WHAT YOU HAVE TO DO:
In the records below, find every line that contains "politica" and list it.

*** Opening of RECORDS PROVIDED ***

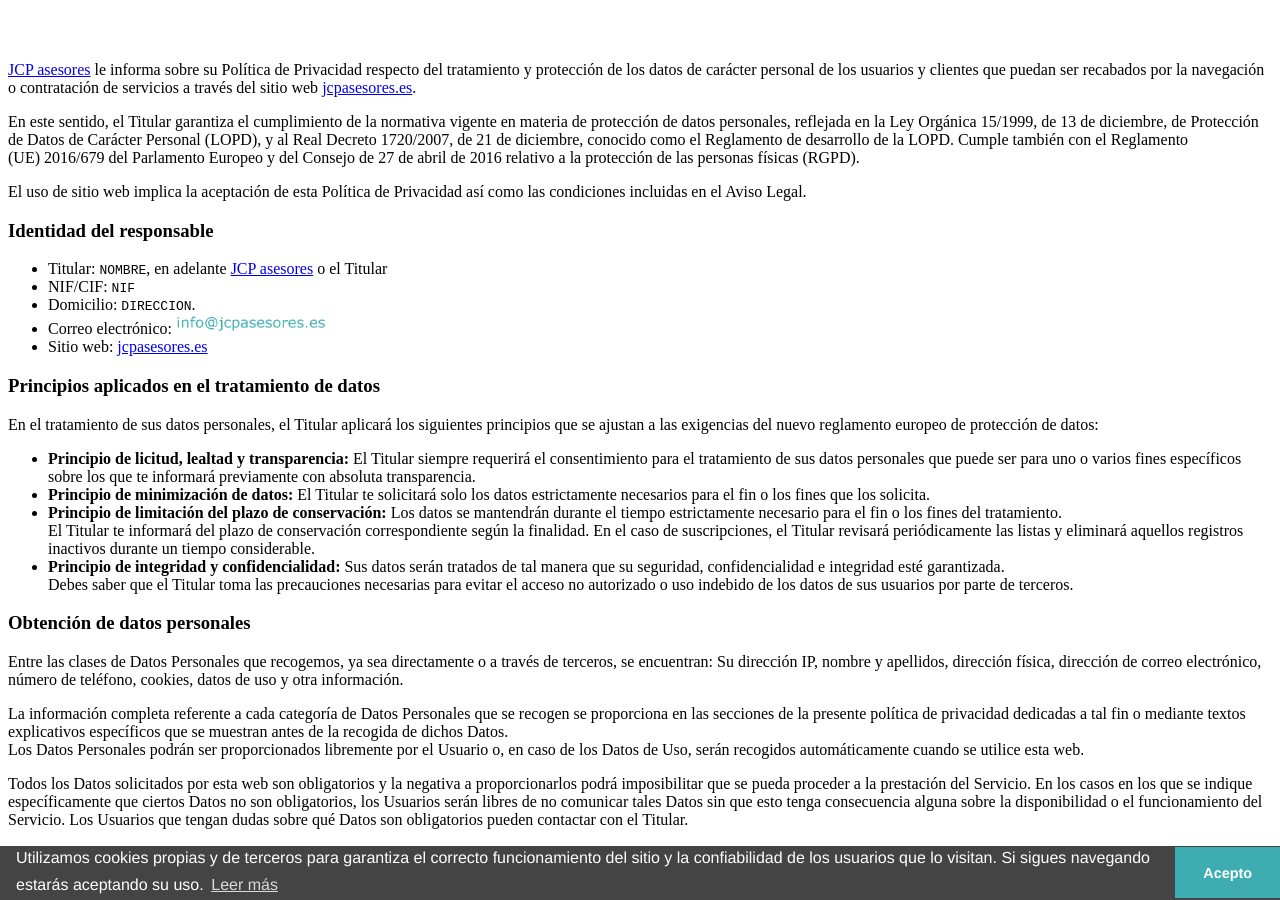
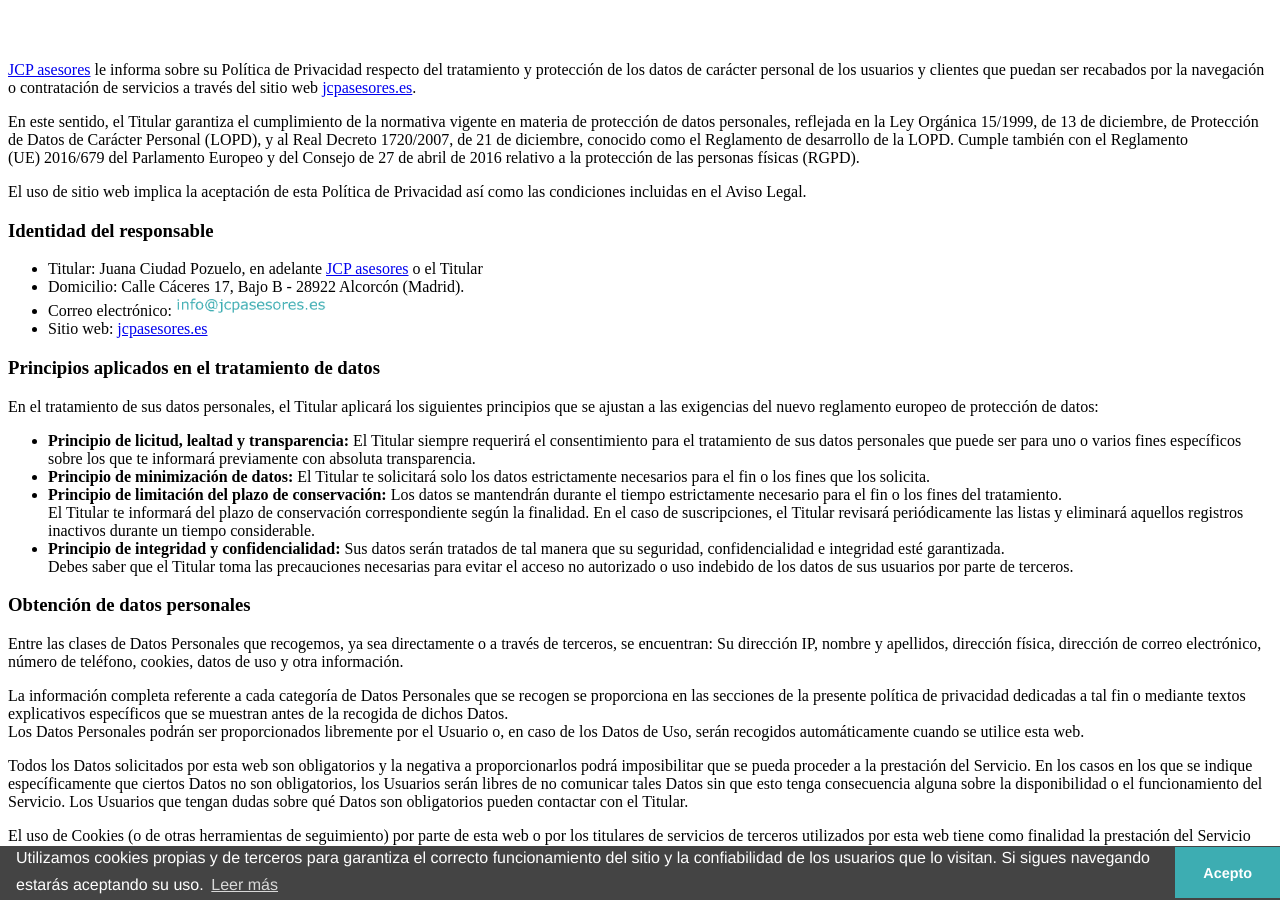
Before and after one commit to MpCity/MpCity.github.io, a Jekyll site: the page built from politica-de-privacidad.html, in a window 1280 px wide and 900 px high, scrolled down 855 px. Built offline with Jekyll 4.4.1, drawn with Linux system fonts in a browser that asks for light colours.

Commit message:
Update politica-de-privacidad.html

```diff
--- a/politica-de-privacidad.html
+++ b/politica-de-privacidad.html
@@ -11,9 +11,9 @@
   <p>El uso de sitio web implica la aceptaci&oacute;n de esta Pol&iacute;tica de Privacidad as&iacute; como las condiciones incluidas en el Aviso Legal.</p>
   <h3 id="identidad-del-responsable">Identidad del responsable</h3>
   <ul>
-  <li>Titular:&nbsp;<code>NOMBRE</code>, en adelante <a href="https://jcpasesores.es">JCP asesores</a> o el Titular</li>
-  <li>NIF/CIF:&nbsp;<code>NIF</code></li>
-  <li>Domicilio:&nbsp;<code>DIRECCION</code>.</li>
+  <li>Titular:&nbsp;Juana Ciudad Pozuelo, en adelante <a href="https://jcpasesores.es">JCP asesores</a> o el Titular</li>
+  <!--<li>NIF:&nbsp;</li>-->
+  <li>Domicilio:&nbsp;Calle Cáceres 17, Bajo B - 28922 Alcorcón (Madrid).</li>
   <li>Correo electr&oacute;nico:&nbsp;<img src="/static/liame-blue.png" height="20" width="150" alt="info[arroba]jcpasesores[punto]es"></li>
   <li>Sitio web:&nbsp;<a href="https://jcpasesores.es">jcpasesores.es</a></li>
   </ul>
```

*** Close of RECORDS PROVIDED ***

FINISHED EXERCISE:
Before and after one commit to MpCity/MpCity.github.io, a Jekyll site: the page built from politica-de-privacidad.html, in a window 1280 px wide and 900 px high, scrolled down 855 px. Built offline with Jekyll 4.4.1, drawn with Linux system fonts in a browser that asks for light colours.
Update politica-de-privacidad.html
--- a/politica-de-privacidad.html
+++ b/politica-de-privacidad.html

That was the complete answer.